Favorite Quote: “Do your worst,” she said lightly, “but I must warn you, a lady never surrenders.”
“We’ll see about that,” he murmured before seizing her mouth in a hot kiss.
The youngest of five, Lady Celia is the last to remain unwed and has just two months to find and marry a man. Her grandmother issued an ultimatum that they all marry within the year or be cut from her will, and she has no intention of making an exception for the pistol packing youngest of the hellions.
Jackson Pinter has been investigating the suspicious death of Celia’s parents and we have gotten to see the tension between these two in the previous books, indeed, the pairing of the Bow Street runner and Lady Celia is one that could be predicted early on in the series. Celia calls upon Pinter to investigate her suitors – she doesn’t want to marry someone after her fortune or hiding any great secrets after all. This forces the pair to converse more, and for “Proper Pinter” (her nickname for Jackson) to reveal some of his true feelings.
The main conflict in this book is the pride of these two main characters. Celia is an heiress, and doesn’t want to marry someone after her fortune, but rather someone who wants her for herself. Jackson does not want to marry Celia because he feels she will not suit to his lifestyle (as a mere Bow Street runner his station is much below hers) and he does not like the idea of living off her inheritance either. He also worries that she will think him a fortune hunter, not a man who is wildly attracted to her.
“Some of us cannot live on our family’s fortune, my lady.”
“While some of us are very fond of biting the hand that feeds them.” If he could throw her past words at her, then she could throw back what he’d said to her months ago.
She was surprised when a reluctant smile tugged at his lips. “A hit direct, madam. Perhaps I should get out of the line of fire while I still have my head.”
“Perhaps you should refrain from putting yourself in the line of fire in the first place,” she quipped. “An officer of the law ought to know better.”
While Jackson Pinter is below her socially, it doesn’t seem totally unbelievable for these two to marry. After all – her own grandmother ran a brewery that is where the family fortune comes from! Not only is Pinter shown repeatedly to be a good man of excellent character and a friend to her brothers, but he is perhaps the only man who can stand up and hold his own with the wild Celia.
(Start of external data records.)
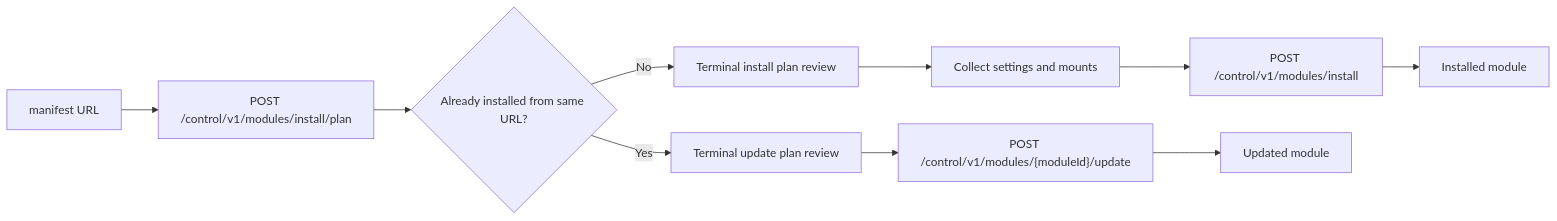
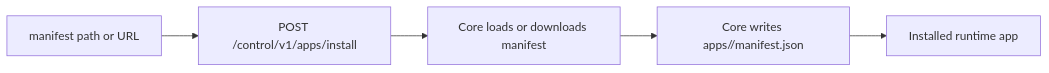
Before and after one commit to alex-de-haas/docker-host: the second of 4 diagrams in docs/features/cli-module-commands.md, drawn with Mermaid. The commit also changed other lines of this file and 11 other files, not shown here.

Commit message:
Support remote manifest URLs for app installs

````diff
--- a/docs/features/cli-module-commands.md
+++ b/docs/features/cli-module-commands.md
@@ -131,12 +134,7 @@
 ```mermaid
 flowchart LR
-  A["manifest URL"] --> B["POST /control/v1/modules/install/plan"]
-  B --> X{"Already installed from same URL?"}
-  X -- "No" --> C["Terminal install plan review"]
-  C --> D["Collect settings and mounts"]
-  D --> E["POST /control/v1/modules/install"]
-  E --> F["Installed module"]
-  X -- "Yes" --> U["Terminal update plan review"]
-  U --> V["POST /control/v1/modules/{moduleId}/update"]
-  V --> W["Updated module"]
+  A["manifest path or URL"] --> B["POST /control/v1/apps/install"]
+  B --> C["Core loads or downloads manifest"]
+  C --> D["Core writes apps/<app-id>/manifest.json"]
+  D --> E["Installed runtime app"]
 ```
````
I enjoyed that he is a ‘good guy’ hero and in no need of reforming, but I grew tired of him thinking and talking about how she would have to give up so much, and that he didn’t know if she could handle being his wife.
Celia acts predictably as well, but I still found her quite enjoyable. She is strong yet insecure, and was a beautifully crafted character. I really liked the scenes with her brothers and how she bests them in all things guns, including having newer, fancier ones than most men and knowing how to use them! Yet with all her skill and intelligence, she has never felt attractive or pursued, and it was a pleasure to watch her fall in love and realize that Jackson Pinter was cold and proper towards her because he is so very attracted to her and cannot otherwise control himself.
The wrap-up of the murder plot that has stretched across the five novels in this series is cleaned up neatly and with almost no effort on the part of our characters. It all just comes together rather suddenly, and felt added on rather than woven into this story. It was disappointing, and the stubborn pride of both main characters went from charming to annoying towards the end of the novel for me as well.
While it didn’t hit a high mark for me like the previous novel, it was still a very enjoyable and entertaining read. I enjoyed the small parts the siblings played throughout, and that this could easily be read as a stand-alone or out of order from the other books in the series.